Year(s) Of Engagement Activity 2016
 
Description Meeting with Detox partners 
Form Of Engagement Activity A formal working group, expert panel or dialogue
Part Of Official Scheme? No
Geographic Reach International
Primary Audience Professional Practitioners
Results and Impact Meeting of project partners
Year(s) Of Engagement Activity 2016
 
Description The Second International Legume Society Conference "2016: Legumes for a sustainable World" , Tróia, Portugal (12-14 October, 2016) poster and flash talk 
Form Of Engagement Activity Participation in an activity, workshop or similar
Part Of Official Scheme? No
Geographic Reach International
Primary Audience Professional Practitioners
Results and Impact The Second International Legume Society Conference "2016: Legumes for a sustainable World" , Tróia, Portugal (12-14 October, 2016) poster and flash talk

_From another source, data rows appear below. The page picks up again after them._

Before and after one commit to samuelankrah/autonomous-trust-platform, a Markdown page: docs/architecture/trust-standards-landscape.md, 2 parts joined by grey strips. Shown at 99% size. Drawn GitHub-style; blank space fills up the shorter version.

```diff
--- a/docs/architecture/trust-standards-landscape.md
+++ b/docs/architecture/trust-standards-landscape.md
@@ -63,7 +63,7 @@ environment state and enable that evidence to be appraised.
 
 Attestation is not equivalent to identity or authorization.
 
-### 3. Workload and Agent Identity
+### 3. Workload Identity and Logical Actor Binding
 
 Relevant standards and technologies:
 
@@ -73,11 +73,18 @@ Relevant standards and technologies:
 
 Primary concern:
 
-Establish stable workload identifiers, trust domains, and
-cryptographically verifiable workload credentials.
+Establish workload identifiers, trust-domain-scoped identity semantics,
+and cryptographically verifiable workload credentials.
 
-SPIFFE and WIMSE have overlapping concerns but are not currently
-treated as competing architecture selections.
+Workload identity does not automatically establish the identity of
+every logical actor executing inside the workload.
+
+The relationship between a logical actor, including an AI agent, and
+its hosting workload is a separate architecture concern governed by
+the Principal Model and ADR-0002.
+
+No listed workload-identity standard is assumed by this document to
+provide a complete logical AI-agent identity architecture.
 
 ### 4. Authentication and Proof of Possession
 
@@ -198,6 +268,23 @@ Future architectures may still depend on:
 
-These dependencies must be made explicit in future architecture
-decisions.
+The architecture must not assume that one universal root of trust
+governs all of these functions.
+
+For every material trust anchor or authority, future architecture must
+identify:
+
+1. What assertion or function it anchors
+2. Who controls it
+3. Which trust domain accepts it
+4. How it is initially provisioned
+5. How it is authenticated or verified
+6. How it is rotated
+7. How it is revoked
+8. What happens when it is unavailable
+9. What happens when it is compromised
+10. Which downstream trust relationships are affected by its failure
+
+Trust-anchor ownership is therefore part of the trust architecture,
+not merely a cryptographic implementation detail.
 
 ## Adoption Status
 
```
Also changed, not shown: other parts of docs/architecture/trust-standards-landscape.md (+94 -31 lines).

Poster and Flash talk : The Lathyrus sativus genome project
Abstract
P74 - S8
The Lathyrus sativus genome project.
Sarkar A., Edwards A., Emmrich P. M. F., Martin C., Wang T. L.
The John Innes Centre, Norwich, NR4 7UH, United Kingdom.
Grass pea (Lathyrus sativus) is a hardy, drought tolerant legume grown
for animal feed, food and fodder on poor soils with minimal inputs. It
serves as an insurance crop for marginal farmers in the Indian
subcontinent and Africa. It is a diploid (2n=14) with an estimated
genome size of 6.9 Gbp (Bennett and Leitch, 2005. Annals of Botany 95:
45-90). Its main drawback is the presence of a neurotoxin (beta-ODAP),
which can cause neurolathyrism in people subsisting on a
predominantly grass pea diet for an extended length of time.
We are currently sequencing the grass pea genome of a European line
(LS007). A TILLING population is also being created for this line. A de
novo shotgun sequencing strategy has been adopted based on the
construction of a PCR-free library (using the Discovar protocol) and
mate-pair libraries for Illumina sequencing. The draft genome will be
annotated using ours and others' transcriptome data and data from
completed genome sequences of related legumes.
The genome sequence will be valuable for the identification of the
genes in the beta-ODAP biosynthesis pathway, as well as for traits of
agronomic importance. The data will also provide insights into
comparative genomics across legumes, help in the development of high
quality genetic and physical maps for marker-assisted and genomic
selection strategies and enable a genome-editing platform for grass
pea.
Year(s) Of Engagement Activity 2016
URL http://www.itqb.unl.pt/meetings-and-courses/legumes-for-a-sustainable-world/programme#content